* [LISTED ENTRIES]
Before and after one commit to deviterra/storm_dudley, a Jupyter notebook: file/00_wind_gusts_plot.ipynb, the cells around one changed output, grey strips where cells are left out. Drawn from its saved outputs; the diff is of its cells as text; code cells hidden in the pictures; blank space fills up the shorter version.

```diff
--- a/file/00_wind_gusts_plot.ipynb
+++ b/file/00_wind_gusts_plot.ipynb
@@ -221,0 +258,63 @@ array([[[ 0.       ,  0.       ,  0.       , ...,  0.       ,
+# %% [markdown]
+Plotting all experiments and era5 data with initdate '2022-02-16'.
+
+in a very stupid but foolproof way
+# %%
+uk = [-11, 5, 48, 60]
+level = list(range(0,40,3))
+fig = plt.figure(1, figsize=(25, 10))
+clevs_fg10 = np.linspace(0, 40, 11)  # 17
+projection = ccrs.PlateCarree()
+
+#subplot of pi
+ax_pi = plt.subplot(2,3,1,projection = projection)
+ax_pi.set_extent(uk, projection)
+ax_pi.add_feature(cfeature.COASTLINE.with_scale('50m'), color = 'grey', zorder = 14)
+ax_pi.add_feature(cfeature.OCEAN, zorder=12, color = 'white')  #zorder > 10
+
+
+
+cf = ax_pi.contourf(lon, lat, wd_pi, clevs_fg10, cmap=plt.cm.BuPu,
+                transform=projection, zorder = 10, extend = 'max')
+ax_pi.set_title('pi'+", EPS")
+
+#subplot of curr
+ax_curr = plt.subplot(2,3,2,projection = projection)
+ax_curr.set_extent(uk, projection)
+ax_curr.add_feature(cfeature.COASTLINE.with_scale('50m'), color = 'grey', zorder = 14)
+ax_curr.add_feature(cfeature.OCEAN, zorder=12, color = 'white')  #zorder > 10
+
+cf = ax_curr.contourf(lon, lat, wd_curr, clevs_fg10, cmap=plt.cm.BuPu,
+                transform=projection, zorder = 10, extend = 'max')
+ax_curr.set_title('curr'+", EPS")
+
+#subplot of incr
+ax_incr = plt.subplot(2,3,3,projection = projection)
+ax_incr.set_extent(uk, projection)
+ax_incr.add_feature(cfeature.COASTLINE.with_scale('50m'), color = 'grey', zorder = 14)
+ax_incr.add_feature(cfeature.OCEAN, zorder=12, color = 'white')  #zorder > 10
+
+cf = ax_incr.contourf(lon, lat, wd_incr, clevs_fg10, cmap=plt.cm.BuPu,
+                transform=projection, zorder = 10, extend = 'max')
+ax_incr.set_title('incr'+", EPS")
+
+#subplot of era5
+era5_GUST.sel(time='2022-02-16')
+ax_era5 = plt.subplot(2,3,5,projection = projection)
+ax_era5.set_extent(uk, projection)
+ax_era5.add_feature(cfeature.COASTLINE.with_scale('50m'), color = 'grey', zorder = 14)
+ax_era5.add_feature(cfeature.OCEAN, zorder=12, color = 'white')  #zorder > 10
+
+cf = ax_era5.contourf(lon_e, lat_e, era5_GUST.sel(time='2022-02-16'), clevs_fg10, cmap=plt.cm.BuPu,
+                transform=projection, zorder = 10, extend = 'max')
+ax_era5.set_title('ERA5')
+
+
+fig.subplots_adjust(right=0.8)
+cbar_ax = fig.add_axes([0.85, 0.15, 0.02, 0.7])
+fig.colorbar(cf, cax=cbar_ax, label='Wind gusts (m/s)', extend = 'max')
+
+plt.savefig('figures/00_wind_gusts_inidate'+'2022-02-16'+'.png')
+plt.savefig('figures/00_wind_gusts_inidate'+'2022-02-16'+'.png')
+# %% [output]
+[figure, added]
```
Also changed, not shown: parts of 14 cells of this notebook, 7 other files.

* [ABOUT THIS EXERCISE] Restate the listing above word for word.

* [RESPONSE BOX]
Before and after one commit to deviterra/storm_dudley, a Jupyter notebook: file/00_wind_gusts_plot.ipynb, the cells around one changed output, grey strips where cells are left out. Drawn from its saved outputs; the diff is of its cells as text; code cells hidden in the pictures; blank space fills up the shorter version.

```diff
--- a/file/00_wind_gusts_plot.ipynb
+++ b/file/00_wind_gusts_plot.ipynb
@@ -221,0 +258,63 @@ array([[[ 0.       ,  0.       ,  0.       , ...,  0.       ,
+# %% [markdown]
+Plotting all experiments and era5 data with initdate '2022-02-16'.
+
+in a very stupid but foolproof way
+# %%
+uk = [-11, 5, 48, 60]
+level = list(range(0,40,3))
+fig = plt.figure(1, figsize=(25, 10))
+clevs_fg10 = np.linspace(0, 40, 11)  # 17
+projection = ccrs.PlateCarree()
+
+#subplot of pi
+ax_pi = plt.subplot(2,3,1,projection = projection)
+ax_pi.set_extent(uk, projection)
+ax_pi.add_feature(cfeature.COASTLINE.with_scale('50m'), color = 'grey', zorder = 14)
+ax_pi.add_feature(cfeature.OCEAN, zorder=12, color = 'white')  #zorder > 10
+
+
+
+cf = ax_pi.contourf(lon, lat, wd_pi, clevs_fg10, cmap=plt.cm.BuPu,
+                transform=projection, zorder = 10, extend = 'max')
+ax_pi.set_title('pi'+", EPS")
+
+#subplot of curr
+ax_curr = plt.subplot(2,3,2,projection = projection)
+ax_curr.set_extent(uk, projection)
+ax_curr.add_feature(cfeature.COASTLINE.with_scale('50m'), color = 'grey', zorder = 14)
+ax_curr.add_feature(cfeature.OCEAN, zorder=12, color = 'white')  #zorder > 10
+
+cf = ax_curr.contourf(lon, lat, wd_curr, clevs_fg10, cmap=plt.cm.BuPu,
+                transform=projection, zorder = 10, extend = 'max')
+ax_curr.set_title('curr'+", EPS")
+
+#subplot of incr
+ax_incr = plt.subplot(2,3,3,projection = projection)
+ax_incr.set_extent(uk, projection)
+ax_incr.add_feature(cfeature.COASTLINE.with_scale('50m'), color = 'grey', zorder = 14)
+ax_incr.add_feature(cfeature.OCEAN, zorder=12, color = 'white')  #zorder > 10
+
+cf = ax_incr.contourf(lon, lat, wd_incr, clevs_fg10, cmap=plt.cm.BuPu,
+                transform=projection, zorder = 10, extend = 'max')
+ax_incr.set_title('incr'+", EPS")
+
+#subplot of era5
+era5_GUST.sel(time='2022-02-16')
+ax_era5 = plt.subplot(2,3,5,projection = projection)
+ax_era5.set_extent(uk, projection)
+ax_era5.add_feature(cfeature.COASTLINE.with_scale('50m'), color = 'grey', zorder = 14)
+ax_era5.add_feature(cfeature.OCEAN, zorder=12, color = 'white')  #zorder > 10
+
+cf = ax_era5.contourf(lon_e, lat_e, era5_GUST.sel(time='2022-02-16'), clevs_fg10, cmap=plt.cm.BuPu,
+                transform=projection, zorder = 10, extend = 'max')
+ax_era5.set_title('ERA5')
+
+
+fig.subplots_adjust(right=0.8)
+cbar_ax = fig.add_axes([0.85, 0.15, 0.02, 0.7])
+fig.colorbar(cf, cax=cbar_ax, label='Wind gusts (m/s)', extend = 'max')
+
+plt.savefig('figures/00_wind_gusts_inidate'+'2022-02-16'+'.png')
+plt.savefig('figures/00_wind_gusts_inidate'+'2022-02-16'+'.png')
+# %% [output]
+[figure, added]
```
Also changed, not shown: parts of 14 cells of this notebook, 7 other files.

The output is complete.